For example: I use this system to stock the Dungeon Beneath the Ruins in my Erimia campaign. Each level or sub-level has "special monsters" — the main or climactic encounters on each level. I place some special features, some treasure and leave the rest to the random table. However, the random table is tightly controlled. I use a template with the following pattern:

1-2 Humanoid
3 Animal
4 Undead
5 Vermin
6 Chaos Beast

These numbers can be altered to change frequency, depending on the feel for each level. Each of these results then goes to a sub-table which give a specific result. This is where every level gets its true character. If you have a sub-level occupied by goblinoids next to a sub-level full of lizard-folk, the humanoid sub-table for each could look like this:

1-3 Goblins
4 Hobgoblins
5 Bugbears
6 Lizardmen

1-3 Lizardmen
4-5 Troglodytes
6 Goblins

Keeping each small table within a theme creates the sense of an ecosystem. Since each table has a maximum of six entries, it takes very little effort to create.

There are several advantages to this:

1. It saves time. As a Referee I don't have to worry about stocking everything in a huge mega-dungeon.
2. It makes the dungeon extremely portable and recyclable. I can use the same dungeon several times and have it be different each time. When players clear out a level, restocking is not much of an issue.
3. It is as much an adventure for the Referee as it is for the player. I get to have the fun of seeing my dungeon develop in an organic way through the interaction of my concept, the players and some dice.

The lesson here is that random tables are only as crazy and chaotic as you allow them to be. When tightly controlled, they are an invaluable tool.


Anonymous said...

So do you roll up the random contents as you play? Or beforehand?

Kevin Mac said...

As an old schooler I loved charts, but I use them less than my love would indicate. For dungeons I prefer to hand-stock everything. It's not a question of time, because I don't think that outside of special monsters that it's a big decision making process. Sometimes what treasure to put stumps me for a bit, but I'm not always happy with what a random chart will choose for me. Which means more rolls and finally taking more time than just yanking the contents out of my head, or at least choosing from examples in charts for treasure.
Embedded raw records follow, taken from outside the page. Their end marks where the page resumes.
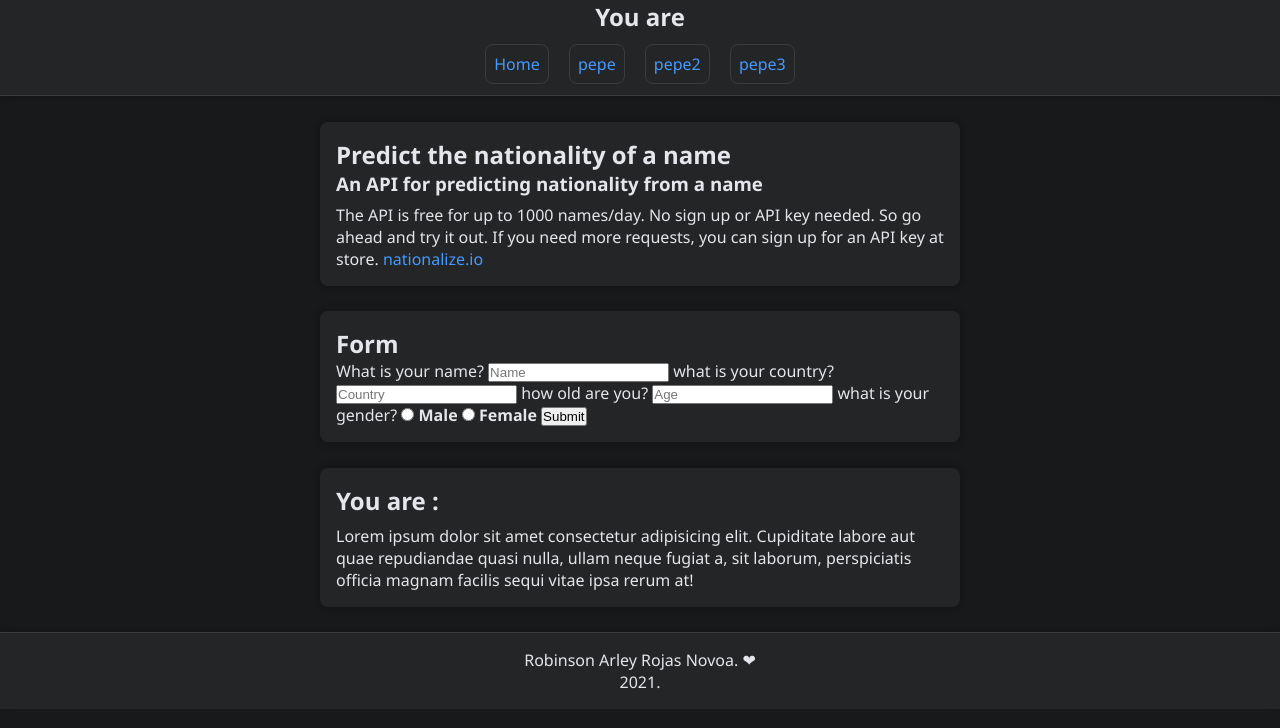
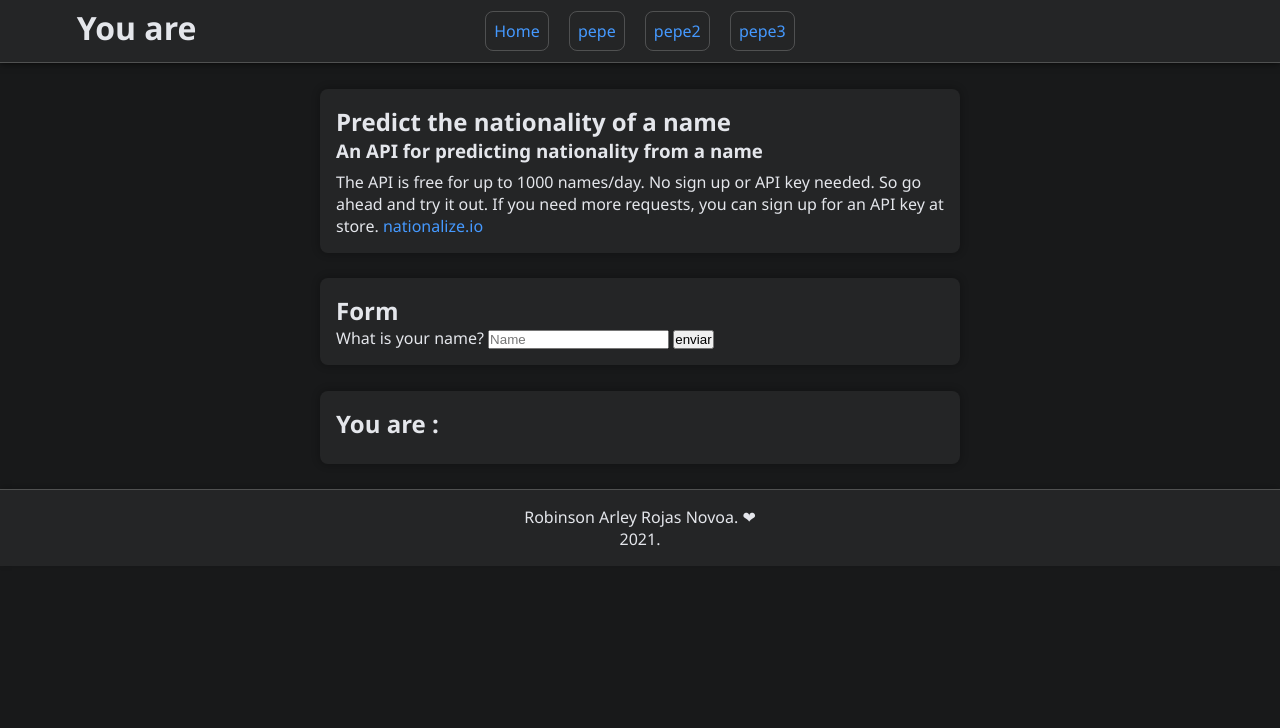
Before and after one commit to RobinsonRojas/You-are, a plain HTML site: page index.html in a window 1280 px wide. Drawn offline with Linux system fonts and the light colour scheme.

Commit message:
agragda api de names y mejora de estilo, funciona-1

```diff
--- a/index.html
+++ b/index.html
@@ -9,13 +9,13 @@
   </head>
   <body>
     <header>
+      <h1>You are</h1>
       <nav>
-        <h1>You are</h1>
         <ul class="main-nav">
-          <li class="main-nav__item"><a href="#">Home</a></li>
-          <li class="main-nav__item"><a href="#">pepe</a></li>
-          <li class="main-nav__item"><a href="#">pepe2</a></li>
-          <li class="main-nav__item"><a href="#">pepe3</a></li>
+          <li><a href="#">Home</a></li>
+          <li><a href="#">pepe</a></li>
+          <li><a href="#">pepe2</a></li>
+          <li><a href="#">pepe3</a></li>
         </ul>
       </nav>
     </header>
@@ -33,7 +33,8 @@
         </article>
         <article>
           <h2>Form</h2>
-          <form action="">
+
+          <!-- <form> -->
           <label for="name"><span>What is your name?</span></label>
           <input
             type="text"
@@ -41,9 +42,8 @@
             id="name"
             placeholder="Name"
             autocomplete="name"
-              required
           />
-
+          <!--
             <label for="country"><span>what is your country?</span></label>
             <input
               type="text"
@@ -80,19 +80,15 @@
               value="female"
               required
             />
-            <label for="genderF"><b>Female</b></label>
-            <input type="submit" />
-          </form>
+            <label for="genderF"><b>Female</b></label> -->
+          <!-- <input type="submit" /> -->
+          <button type="button" onclick="country().then(show);">enviar</button>
+          <!-- </form> -->
         </article>
 
         <article>
           <h2>You are :</h2>
-          <p>
-            Lorem ipsum dolor sit amet consectetur adipisicing elit. Cupiditate
-            labore aut quae repudiandae quasi nulla, ullam neque fugiat a, sit
-            laborum, perspiciatis officia magnam facilis sequi vitae ipsa rerum
-            at!
-          </p>
+          <p id="p"></p>
         </article>
       </section>
     </main>
@@ -103,5 +99,6 @@
         2021.
       </p>
     </footer>
+    <script src="js.js"></script>
   </body>
 </html>
--- /dev/null
+++ b/js.js
@@ -0,0 +1,19 @@
+async function country() {
+  let Name = document.getElementById("name").value;
+  const res = await fetch("https://api.nationalize.io/?name=" + Name);
+
+  const resJSON = await res.json();
+  console.log(resJSON);
+
+  if (!res.ok) {
+    let error = "name no fount";
+    alert(error);
+  }
+
+  return resJSON;
+}
+
+function show(n) {
+  console.log("n : ");
+  document.getElementById("p").innerHTML = n.country[0].country_id;
+}
--- a/style.css
+++ b/style.css
@@ -22,33 +22,41 @@ a:hover {
 
 header {
   background-color: rgb(36, 37, 38);
-  border-bottom: 1px solid rgb(58, 59, 60);
+  border-bottom: 1px solid rgba(255, 255, 255, 20%);
   box-shadow: 0 2px 7px 0 rgb(0 0 0 / 20%);
-  text-align: center;
-  position: -webkit-sticky;
+  box-shadow: 0 -1px 8px #000;
+  /* position: -webkit-sticky; */
   position: sticky;
   top: 0px;
 }
 
+header h1 {
+  position: absolute;
+  left: 6%;
+  margin: 6px 0px;
+}
+
 .main-nav {
+  text-align: center;
   padding: 20px;
 }
 
-.main-nav__item {
+.main-nav li {
   display: inline-block;
 }
 
-.main-nav__item a {
-  border: 1px solid rgb(58, 59, 60);
+.main-nav a {
+  border: 1px solid rgb(255, 255, 255, 20%);
   border-radius: 8px;
   padding: 8px;
   margin: 8px;
   text-decoration: none;
 }
 
-.main-nav__item a:hover {
+.main-nav a:hover {
   border: 1px solid;
   border-radius: 8px;
+  box-shadow: 0 0 7px 2px rgb(0 0 0 / 20%);
 }
 
 article {
@@ -65,7 +73,7 @@ article p {
 
 footer {
   background-color: rgb(36, 37, 38);
-  border-top: 1px solid rgb(58, 59, 60);
+  border-top: 1px solid rgba(255, 255, 255, 20%);
   box-shadow: 0 -2px 7px 0px rgb(0 0 0 / 20%);
   text-align: center;
 }
```
Lines whose indentation alone changed are shown as unchanged.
FrDave said...

To varying degrees, I do both. It is one of the reasons I love this system — it is so versatile. When doing things on the fly, you have to realize that the story behind what is going on in each level is derived from the already placed the "special" encounters. Thus, random encounters will behave accordingly.

Your concerns are the reason I do all the "set-piece" encounters and all the special treasures I want on the level by hand. For all the encounters by random table, I simply have a set range of treasure that is similar across the board. This reduces re-rolls to a minimum. Remember, these tables are tightly controlled — the times I don't like a roll is rare.

I have stocked similar sized dungeons using both this random table method, and placing everything by hand. For me, the random method takes much less time.

Norman J. Harman Jr. said...

Yeah, "random" tables when rolled on many times such as for encounters or stocking a dungeon are (assuming fair dice) the opposite of random. They are in fact a uniform distribution of probabilities.

Random generation gets such an undeserved, bad rap.

Random tables aren't randomly created. They are (hopefully) very carefully hand crafted, like yours, to produce specific results. btw keeping tables simple (d6 to d20, non bellcurved) really helps.

All random tables produce a patterns. It's just you have to zoom out a bit to see them. This is how/why using random table creates the tone/ecology you're looking for. This is very unintuitive for many people.